I was recently speaking with an accomplished commercial photographer about how the industry has changed. The market for corporate and editorial photography has been commoditized — as almost everything has been — by technology. On top of everything, agencies like Corbis and Getty have been purchasing whole catalogs and smaller photo agencies over the past decade. As they have aggregated into Goliath holding companies, we have witnessed firsthand how our power to negotiate on behalf of the client was compromised. They demand payment on their own terms and set their own pricing; they even have discovered new revenue streams from surcharge fees to the small, independent photographers whose images they represent. It’s been so frustrating that at times I considered writing to local Congressmen and asking for an inquiry into antitrust violations.
One of our designers recently found a new agency, Image Brief (imagebrief.com), which takes a different approach. Seeking to bypass traditional agencies, this company inverts the process, so instead of developing a website resource with millions of images and allowing users to search, they allow an agency or anyone who creates an account to post a need by subject matter.
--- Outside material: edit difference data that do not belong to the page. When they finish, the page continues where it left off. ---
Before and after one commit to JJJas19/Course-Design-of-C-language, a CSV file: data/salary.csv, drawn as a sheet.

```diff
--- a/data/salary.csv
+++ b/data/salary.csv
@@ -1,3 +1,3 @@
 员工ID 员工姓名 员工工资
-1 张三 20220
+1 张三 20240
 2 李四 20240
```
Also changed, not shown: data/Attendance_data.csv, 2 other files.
Photographers all over the world can monitor the boards and then send their submissions to that contact.
In my 28 years, imagery has evolved dramatically. Illustration was once a viable, relevant way to communicate ideas visually. I recall sitting at lunches and dinner parties at the Society of Illustrators, a venerable institution once frequented by members such as Howard Pyle, Maxfield Parrish, Frederic Remington, and James Montgomery Flagg. Mark Twain and Andrew Carnegie were among the luminaries attending as guests during the golden age of illustration.
By the early 1990’s, it was apparent that photography was considered a more appropriate, immediate and cost-effective way to represent content in corporate marketing as well as traditional editorial products. Many of the products that IridiumGroup created in those early years relied heavily on photography, which had a feeling of urgency and authenticity. Illustration began to seem too “poetic” and required too much thoughtful interpretation for commercial marketing products.
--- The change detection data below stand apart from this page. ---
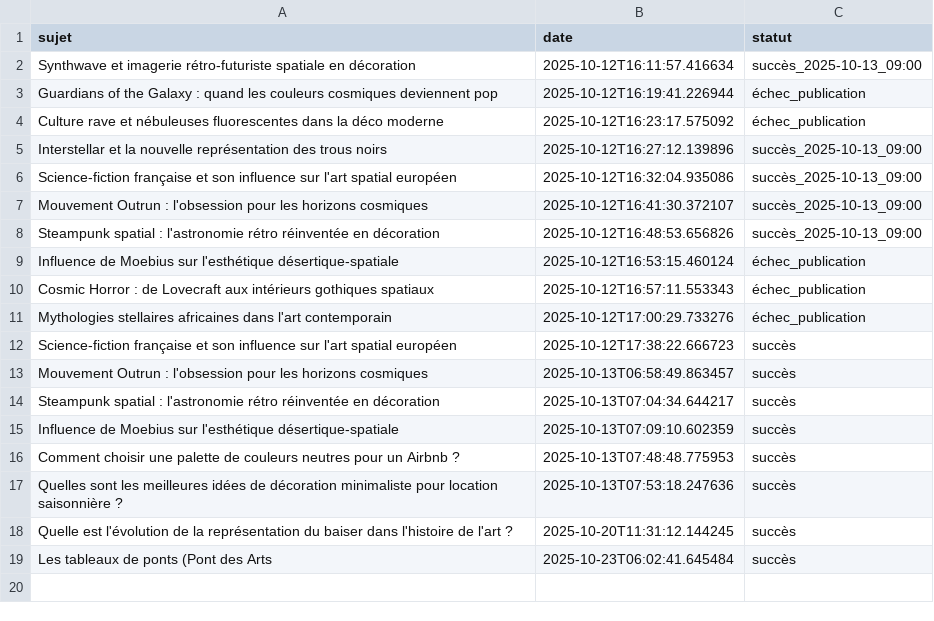
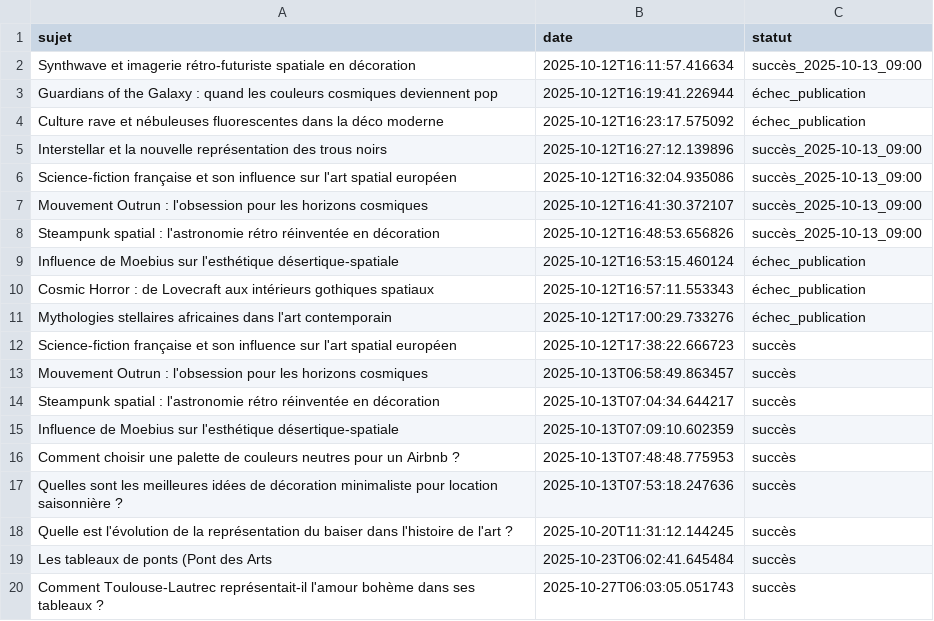
Before and after one commit to Metalosmose21/Saint-valentin-2, a CSV file: sujets_traites.csv, drawn as a sheet.

```diff
--- a/sujets_traites.csv
+++ b/sujets_traites.csv
@@ -19 +19,2 @@ Quelle est l'évolution de la représentation du baiser dans l'histoire de l'art
 Les tableaux de ponts (Pont des Arts,2025-10-23T06:02:41.645484,succès
+Comment Toulouse-Lautrec représentait-il l'amour bohème dans ses tableaux ?,2025-10-27T06:03:05.051743,succès
```
Also changed, not shown: sujets.csv.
In recent years, video has dominated branded literature and increasingly traditional editorial properties like The New York Times online. That trend will continue to follow an ever-increasing bandwidth, but also threatens to lose its relevance simply because of the incredible amount of message/content clutter. I recall a magazine editor asking me if I thought they should publish cartoons; the answer was simple: If they are appropriate to the audience, yes — but only if they are also good. In coming years, the same will hold true for video.
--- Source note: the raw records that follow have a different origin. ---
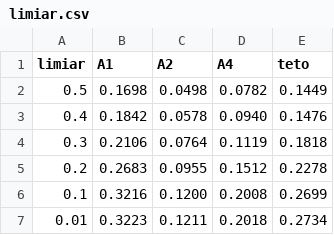
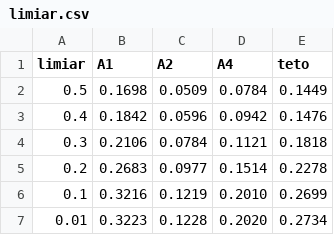
Before and after one commit to rafaelmarins2003/semantic-compression-tcc, a CSV file: article/paper/figuras/dados/limiar.csv, drawn as a sheet.

```diff
--- a/article/paper/figuras/dados/limiar.csv
+++ b/article/paper/figuras/dados/limiar.csv
@@ -1,7 +1,7 @@
 limiar,A1,A2,A4,teto
-0.5,0.1698,0.0498,0.0782,0.1449
-0.4,0.1842,0.0578,0.0940,0.1476
-0.3,0.2106,0.0764,0.1119,0.1818
-0.2,0.2683,0.0955,0.1512,0.2278
-0.1,0.3216,0.1200,0.2008,0.2699
-0.01,0.3223,0.1211,0.2018,0.2734
+0.5,0.1698,0.0509,0.0784,0.1449
+0.4,0.1842,0.0596,0.0942,0.1476
+0.3,0.2106,0.0784,0.1121,0.1818
+0.2,0.2683,0.0977,0.1514,0.2278
+0.1,0.3216,0.1219,0.2010,0.2699
+0.01,0.3223,0.1228,0.2020,0.2734
```
Also changed, not shown: article/paper/figuras/dados/custo.csv, 17 other files.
Most recently, I’ve witnessed the resurgence of information graphics as entry points to engage the reader and add understanding to the content. We’ve been applying various styles and techniques to reflect the brand identity systems of various clients, and the approach has been well received. Art for the sake of art can be compelling and inspirational, but as it turns out, creative art concepts that also have important referential meaning can help communicate critical data.
Images are becoming sources of information more than ever before, and they’re expected to perform at a higher level. A client-side manager at a large private foundation recently asked for an unexpected, unusual approach: Create information graphics that tell a story, a narrative — ones which incorporate no data points whatsoever. It’s a fresh perspective. In fact, why not let an information graphic take the place of opening art altogether? The evolution seems clear: Hook the reader faster; be more efficient and require less space; be less about emotion or feeling, but rather embed factual intelligence into the art. Ultimately, after all, isn’t that our jobs as visual communicators — to create understanding out of information?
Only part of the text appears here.